Buying A Home? Useful Tips To Help You Learn More About Each Home You Are Considering

Posted on: 13 November 2017


According to data compiled by the National Association of Realtors®, the average home listing price in 2016 was a whopping $412,222.94. While this number is only an average figure and not relevant to the myriad of real estate market areas across the nation that may reflect much different numbers, it is a very real reminder that buying a home is a large investment that should be taken very seriously. So it stands to reason that buyers should use every avenue available to find out as much about any home they are considering before moving forward with a purchase offer. 

Start with seller disclosures and listing information

Prospective buyers who take the time to carefully study each home's listing information and any available disclosure documents provided by the buyer can learn many things about each home they are considering. When doing this, make sure that you pay particular attention to any details that offer clues to the actual condition and repair history of the home, including: 

  • Dates and types of repairs and renovations
  • Ages of major systems and appliances
  • Mentions of fire, flood, or other serious damage

In addition to helping you better understand the home's history, this type of information can also be helpful when searching for additional information from other sources, like those available through public records. 

Search out more details through land and zoning records

Many buyers are not aware of the wealth of information that public land and zoning records can provide for most homes. To begin, contact your local recorder of deeds where you will be able to obtain copies of: 

  • Property deeds, including deeds of trust, quit claim deeds, and general warranty deeds
  • Plats and surveys
  • Information on subdivision covenants and restrictions
  • Records of legal actions involving the home, such as those relating to a foreclosure 

Since most county property records are filed by date for each address, using any dates noted in the disclosure documents can help you better focus your search. While a recorder of deeds will be able to provide copies of any records they have, for a nominal printing fee, they are not attorneys and will not be able to offer advice or opinions about any property you are seeking information on.
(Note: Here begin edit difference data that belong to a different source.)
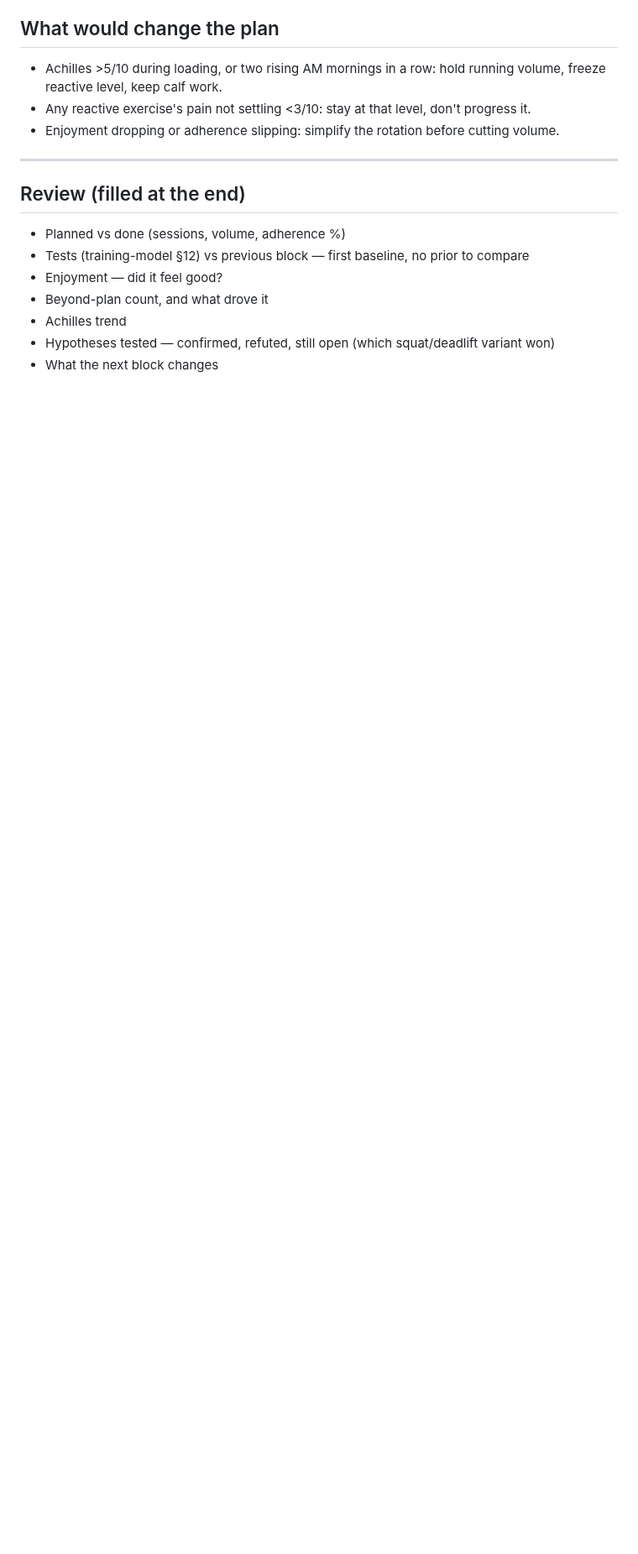
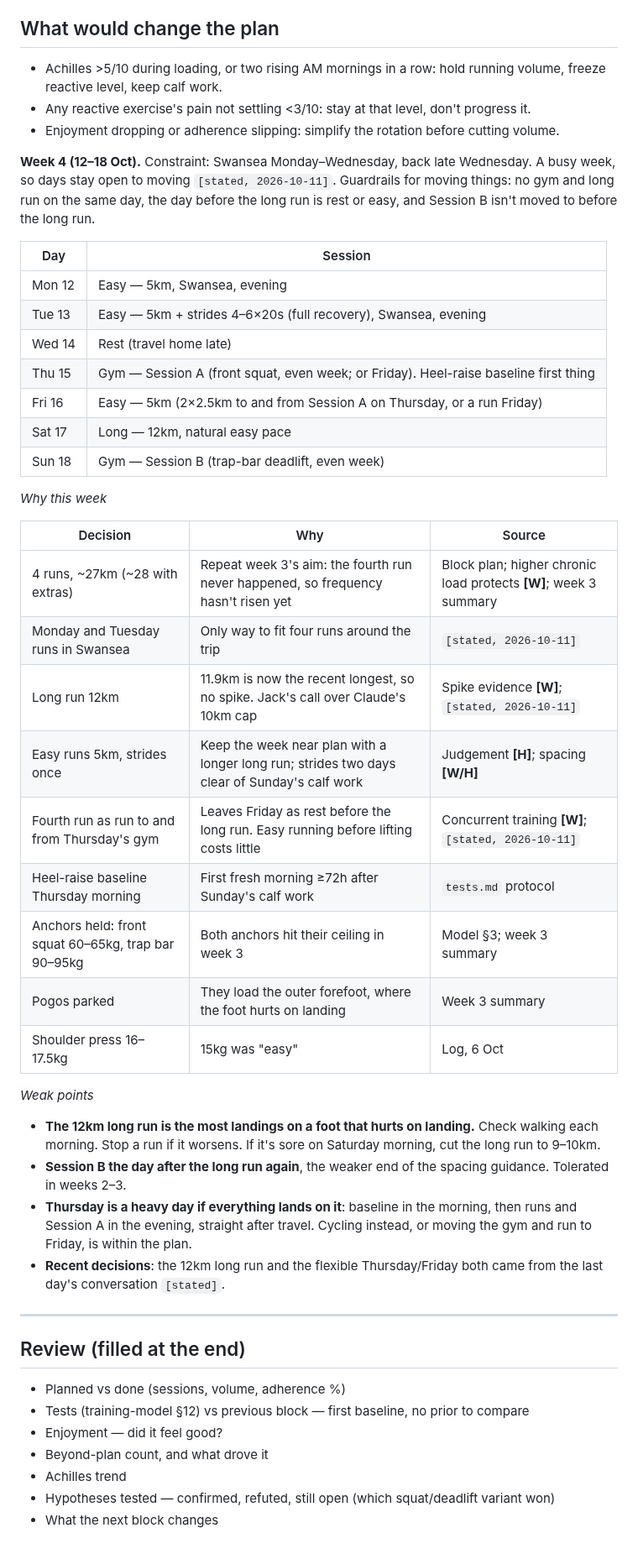
Before and after one commit to strachcity/olavibot, a Markdown page: wiki/blocks/2026-09-foundations.md, the part around one of its changes. Shown at 84% size. Drawn GitHub-style; blank space fills up the shorter version.

Commit message:
block: foundations week 4 schedule
Co-Authored-By: Claude Opus 5.5 <noreply@anthropic.com>
Claude-Session: https://claude.ai/code/session_01LQ1CUbJk6NMkEF42F8WuYC

```diff
--- a/wiki/blocks/2026-09-foundations.md
+++ b/wiki/blocks/2026-09-foundations.md
@@ -243,6 +243,49 @@ the baseline timing.
 - Any reactive exercise's pain not settling <3/10: stay at that level, don't progress it.
 - Enjoyment dropping or adherence slipping: simplify the rotation before cutting volume.
 
+
+**Week 4 (12–18 Oct).** Constraint: Swansea Monday–Wednesday, back late Wednesday. A busy week,
+so days stay open to moving `[stated, 2026-10-11]`. Guardrails for moving things: no
+gym and long run on the same day, the day before the long run is rest or easy, and Session B
+isn't moved to before the long run.
+
+| Day | Session |
+|---|---|
+| Mon 12 | Easy — 5km, Swansea, evening |
+| Tue 13 | Easy — 5km + strides 4–6×20s (full recovery), Swansea, evening |
+| Wed 14 | Rest (travel home late) |
+| Thu 15 | Gym — Session A (front squat, even week; or Friday). Heel-raise baseline first thing |
+| Fri 16 | Easy — 5km (2×2.5km to and from Session A on Thursday, or a run Friday) |
+| Sat 17 | Long — 12km, natural easy pace |
+| Sun 18 | Gym — Session B (trap-bar deadlift, even week) |
+
+*Why this week*
+
+| Decision | Why | Source |
+|---|---|---|
+| 4 runs, ~27km (~28 with extras) | Repeat week 3's aim: the fourth run never happened, so frequency hasn't risen yet | Block plan; higher chronic load protects **[W]**; week 3 summary |
+| Monday and Tuesday runs in Swansea | Only way to fit four runs around the trip | `[stated, 2026-10-11]` |
+| Long run 12km | 11.9km is now the recent longest, so no spike. Jack's call over Claude's 10km cap | Spike evidence **[W]**; `[stated, 2026-10-11]` |
+| Easy runs 5km, strides once | Keep the week near plan with a longer long run; strides two days clear of Sunday's calf work | Judgement **[H]**; spacing **[W/H]** |
+| Fourth run as run to and from Thursday's gym | Leaves Friday as rest before the long run. Easy running before lifting costs little | Concurrent training **[W]**; `[stated, 2026-10-11]` |
+| Heel-raise baseline Thursday morning | First fresh morning ≥72h after Sunday's calf work | `tests.md` protocol |
+| Anchors held: front squat 60–65kg, trap bar 90–95kg | Both anchors hit their ceiling in week 3 | Model §3; week 3 summary |
+| Pogos parked | They load the outer forefoot, where the foot hurts on landing | Week 3 summary |
+| Shoulder press 16–17.5kg | 15kg was "easy" | Log, 6 Oct |
+
+*Weak points*
+
+- **The 12km long run is the most landings on a foot that hurts on landing.** Check walking
+  each morning. Stop a run if it worsens. If it's sore on Saturday morning, cut the long run
+  to 9–10km.
+- **Session B the day after the long run again**, the weaker end of the spacing guidance.
+  Tolerated in weeks 2–3.
+- **Thursday is a heavy day if everything lands on it**: baseline in the morning, then
+  runs and Session A in the evening, straight after travel. Cycling instead, or moving the
+  gym and run to Friday, is within the plan.
+- **Recent decisions**: the 12km long run and the flexible Thursday/Friday both came from the
+  last day's conversation `[stated]`.
+
 ---
 
 ## Review (filled at the end)
```
Also changed, not shown: other parts of wiki/blocks/2026-09-foundations.md (+3 -3 lines), wiki/log.md (+8 -0 lines).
Once you have obtained all relevant records from your county recorder of deeds, the next place to look is at your local zoning office, if applicable. These offices typically keep records of building permit applications, actual permits issued, any inspections related to the permits, and zoning information, as well as any nuisance or non-compliance violations that may have been issued.